WORK TO BE COMPLETED =>
Each record below should be set down exactly.

**********

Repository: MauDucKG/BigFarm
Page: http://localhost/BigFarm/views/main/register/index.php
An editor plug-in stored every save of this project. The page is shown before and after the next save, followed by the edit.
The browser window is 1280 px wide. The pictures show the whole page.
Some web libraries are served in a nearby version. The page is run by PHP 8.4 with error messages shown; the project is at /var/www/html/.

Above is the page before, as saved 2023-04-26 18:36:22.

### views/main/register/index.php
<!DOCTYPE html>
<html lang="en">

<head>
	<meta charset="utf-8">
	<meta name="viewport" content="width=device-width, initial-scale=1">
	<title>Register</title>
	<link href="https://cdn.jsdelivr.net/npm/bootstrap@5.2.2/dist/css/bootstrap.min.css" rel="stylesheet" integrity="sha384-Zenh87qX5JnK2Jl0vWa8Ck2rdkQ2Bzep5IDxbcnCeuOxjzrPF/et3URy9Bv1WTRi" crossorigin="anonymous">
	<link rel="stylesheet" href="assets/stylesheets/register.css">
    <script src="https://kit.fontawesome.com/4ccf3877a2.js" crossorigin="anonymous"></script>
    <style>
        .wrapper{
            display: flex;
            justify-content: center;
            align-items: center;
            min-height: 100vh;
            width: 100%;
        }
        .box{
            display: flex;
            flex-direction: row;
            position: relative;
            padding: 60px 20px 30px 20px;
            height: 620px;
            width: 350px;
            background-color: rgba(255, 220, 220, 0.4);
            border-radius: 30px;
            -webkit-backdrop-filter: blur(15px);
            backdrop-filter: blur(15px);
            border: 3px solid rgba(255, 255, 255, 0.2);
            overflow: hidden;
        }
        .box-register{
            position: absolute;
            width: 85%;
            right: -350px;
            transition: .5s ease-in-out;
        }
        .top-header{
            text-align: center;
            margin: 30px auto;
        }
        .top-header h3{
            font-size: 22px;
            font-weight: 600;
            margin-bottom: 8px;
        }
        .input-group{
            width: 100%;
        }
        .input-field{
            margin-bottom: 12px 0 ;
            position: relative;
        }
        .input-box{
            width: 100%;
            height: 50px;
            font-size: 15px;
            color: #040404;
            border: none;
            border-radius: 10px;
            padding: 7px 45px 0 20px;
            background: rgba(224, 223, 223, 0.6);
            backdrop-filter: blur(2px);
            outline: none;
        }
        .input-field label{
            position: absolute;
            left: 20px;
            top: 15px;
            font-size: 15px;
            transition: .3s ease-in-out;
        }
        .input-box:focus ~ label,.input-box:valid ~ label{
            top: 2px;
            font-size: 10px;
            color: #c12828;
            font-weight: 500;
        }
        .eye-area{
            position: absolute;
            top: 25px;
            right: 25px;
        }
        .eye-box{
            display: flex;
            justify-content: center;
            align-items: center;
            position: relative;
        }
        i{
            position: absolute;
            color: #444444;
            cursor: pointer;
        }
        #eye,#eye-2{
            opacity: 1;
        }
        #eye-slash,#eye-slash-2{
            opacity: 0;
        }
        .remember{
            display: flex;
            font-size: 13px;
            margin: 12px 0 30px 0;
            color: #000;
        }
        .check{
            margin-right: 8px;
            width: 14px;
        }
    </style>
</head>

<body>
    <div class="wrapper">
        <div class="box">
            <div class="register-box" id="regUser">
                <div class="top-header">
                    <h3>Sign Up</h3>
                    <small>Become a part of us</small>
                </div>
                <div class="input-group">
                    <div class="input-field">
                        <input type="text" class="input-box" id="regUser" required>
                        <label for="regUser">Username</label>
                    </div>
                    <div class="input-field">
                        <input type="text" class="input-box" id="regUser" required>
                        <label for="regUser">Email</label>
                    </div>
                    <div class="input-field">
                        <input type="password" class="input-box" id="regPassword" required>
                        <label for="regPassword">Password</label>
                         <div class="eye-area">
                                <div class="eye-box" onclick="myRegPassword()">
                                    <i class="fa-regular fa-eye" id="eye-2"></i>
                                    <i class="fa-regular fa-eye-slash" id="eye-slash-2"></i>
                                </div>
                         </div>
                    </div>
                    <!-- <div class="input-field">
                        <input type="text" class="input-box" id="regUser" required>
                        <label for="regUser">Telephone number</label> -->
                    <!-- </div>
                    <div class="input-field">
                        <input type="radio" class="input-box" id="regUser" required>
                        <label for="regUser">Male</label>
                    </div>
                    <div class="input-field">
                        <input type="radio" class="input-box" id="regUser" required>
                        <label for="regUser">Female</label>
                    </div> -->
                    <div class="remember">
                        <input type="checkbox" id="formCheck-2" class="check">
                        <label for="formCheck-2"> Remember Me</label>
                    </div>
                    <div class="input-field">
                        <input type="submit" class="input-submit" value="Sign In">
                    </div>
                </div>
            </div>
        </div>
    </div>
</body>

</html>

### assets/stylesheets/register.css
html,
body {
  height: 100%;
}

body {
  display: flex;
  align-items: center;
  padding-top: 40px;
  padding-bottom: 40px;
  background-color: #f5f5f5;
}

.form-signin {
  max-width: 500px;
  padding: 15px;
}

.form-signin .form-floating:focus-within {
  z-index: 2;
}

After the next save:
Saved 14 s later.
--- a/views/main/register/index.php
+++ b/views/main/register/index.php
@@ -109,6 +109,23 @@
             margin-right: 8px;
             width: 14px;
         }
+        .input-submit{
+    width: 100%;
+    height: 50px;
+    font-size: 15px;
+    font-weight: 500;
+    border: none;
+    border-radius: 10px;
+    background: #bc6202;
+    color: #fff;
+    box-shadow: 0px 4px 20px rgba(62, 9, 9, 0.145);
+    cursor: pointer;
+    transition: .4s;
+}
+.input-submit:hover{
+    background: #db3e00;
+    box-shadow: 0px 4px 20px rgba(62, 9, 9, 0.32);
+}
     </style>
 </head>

**********

OUTPUT OF THE EXERCISE =>
Repository: MauDucKG/BigFarm
Page: http://localhost/BigFarm/views/main/register/index.php
An editor plug-in stored every save of this project. The page is shown before and after the next save, followed by the edit.
The browser window is 1280 px wide. The pictures show the whole page.
Some web libraries are served in a nearby version. The page is run by PHP 8.4 with error messages shown; the project is at /var/www/html/.

Above is the page before, as saved 2023-04-26 18:36:22.

### views/main/register/index.php
<!DOCTYPE html>
<html lang="en">

<head>
	<meta charset="utf-8">
	<meta name="viewport" content="width=device-width, initial-scale=1">
	<title>Register</title>
	<link href="https://cdn.jsdelivr.net/npm/bootstrap@5.2.2/dist/css/bootstrap.min.css" rel="stylesheet" integrity="sha384-Zenh87qX5JnK2Jl0vWa8Ck2rdkQ2Bzep5IDxbcnCeuOxjzrPF/et3URy9Bv1WTRi" crossorigin="anonymous">
	<link rel="stylesheet" href="assets/stylesheets/register.css">
    <script src="https://kit.fontawesome.com/4ccf3877a2.js" crossorigin="anonymous"></script>
    <style>
        .wrapper{
            display: flex;
            justify-content: center;
            align-items: center;
            min-height: 100vh;
            width: 100%;
        }
        .box{
            display: flex;
            flex-direction: row;
            position: relative;
            padding: 60px 20px 30px 20px;
            height: 620px;
            width: 350px;
            background-color: rgba(255, 220, 220, 0.4);
            border-radius: 30px;
            -webkit-backdrop-filter: blur(15px);
            backdrop-filter: blur(15px);
            border: 3px solid rgba(255, 255, 255, 0.2);
            overflow: hidden;
        }
        .box-register{
            position: absolute;
            width: 85%;
            right: -350px;
            transition: .5s ease-in-out;
        }
        .top-header{
            text-align: center;
            margin: 30px auto;
        }
        .top-header h3{
            font-size: 22px;
            font-weight: 600;
            margin-bottom: 8px;
        }
        .input-group{
            width: 100%;
        }
        .input-field{
            margin-bottom: 12px 0 ;
            position: relative;
        }
        .input-box{
            width: 100%;
            height: 50px;
            font-size: 15px;
            color: #040404;
            border: none;
            border-radius: 10px;
            padding: 7px 45px 0 20px;
            background: rgba(224, 223, 223, 0.6);
            backdrop-filter: blur(2px);
            outline: none;
        }
        .input-field label{
            position: absolute;
            left: 20px;
            top: 15px;
            font-size: 15px;
            transition: .3s ease-in-out;
        }
        .input-box:focus ~ label,.input-box:valid ~ label{
            top: 2px;
            font-size: 10px;
            color: #c12828;
            font-weight: 500;
        }
        .eye-area{
            position: absolute;
            top: 25px;
            right: 25px;
        }
        .eye-box{
            display: flex;
            justify-content: center;
            align-items: center;
            position: relative;
        }
        i{
            position: absolute;
            color: #444444;
            cursor: pointer;
        }
        #eye,#eye-2{
            opacity: 1;
        }
        #eye-slash,#eye-slash-2{
            opacity: 0;
        }
        .remember{
            display: flex;
            font-size: 13px;
            margin: 12px 0 30px 0;
            color: #000;
        }
        .check{
            margin-right: 8px;
            width: 14px;
        }
    </style>
</head>

<body>
    <div class="wrapper">
        <div class="box">
            <div class="register-box" id="regUser">
                <div class="top-header">
                    <h3>Sign Up</h3>
                    <small>Become a part of us</small>
                </div>
                <div class="input-group">
                    <div class="input-field">
                        <input type="text" class="input-box" id="regUser" required>
                        <label for="regUser">Username</label>
                    </div>
                    <div class="input-field">
                        <input type="text" class="input-box" id="regUser" required>
                        <label for="regUser">Email</label>
                    </div>
                    <div class="input-field">
                        <input type="password" class="input-box" id="regPassword" required>
                        <label for="regPassword">Password</label>
                         <div class="eye-area">
                                <div class="eye-box" onclick="myRegPassword()">
                                    <i class="fa-regular fa-eye" id="eye-2"></i>
                                    <i class="fa-regular fa-eye-slash" id="eye-slash-2"></i>
                                </div>
                         </div>
                    </div>
                    <!-- <div class="input-field">
                        <input type="text" class="input-box" id="regUser" required>
                        <label for="regUser">Telephone number</label> -->
                    <!-- </div>
                    <div class="input-field">
                        <input type="radio" class="input-box" id="regUser" required>
                        <label for="regUser">Male</label>
                    </div>
                    <div class="input-field">
                        <input type="radio" class="input-box" id="regUser" required>
                        <label for="regUser">Female</label>
                    </div> -->
                    <div class="remember">
                        <input type="checkbox" id="formCheck-2" class="check">
                        <label for="formCheck-2"> Remember Me</label>
                    </div>
                    <div class="input-field">
                        <input type="submit" class="input-submit" value="Sign In">
                    </div>
                </div>
            </div>
        </div>
    </div>
</body>

</html>

### assets/stylesheets/register.css
html,
body {
  height: 100%;
}

body {
  display: flex;
  align-items: center;
  padding-top: 40px;
  padding-bottom: 40px;
  background-color: #f5f5f5;
}

.form-signin {
  max-width: 500px;
  padding: 15px;
}

.form-signin .form-floating:focus-within {
  z-index: 2;
}

After the next save:
Saved 14 s later.
--- a/views/main/register/index.php
+++ b/views/main/register/index.php
@@ -109,6 +109,23 @@
             margin-right: 8px;
             width: 14px;
         }
+        .input-submit{
+    width: 100%;
+    height: 50px;
+    font-size: 15px;
+    font-weight: 500;
+    border: none;
+    border-radius: 10px;
+    background: #bc6202;
+    color: #fff;
+    box-shadow: 0px 4px 20px rgba(62, 9, 9, 0.145);
+    cursor: pointer;
+    transition: .4s;
+}
+.input-submit:hover{
+    background: #db3e00;
+    box-shadow: 0px 4px 20px rgba(62, 9, 9, 0.32);
+}
     </style>
 </head>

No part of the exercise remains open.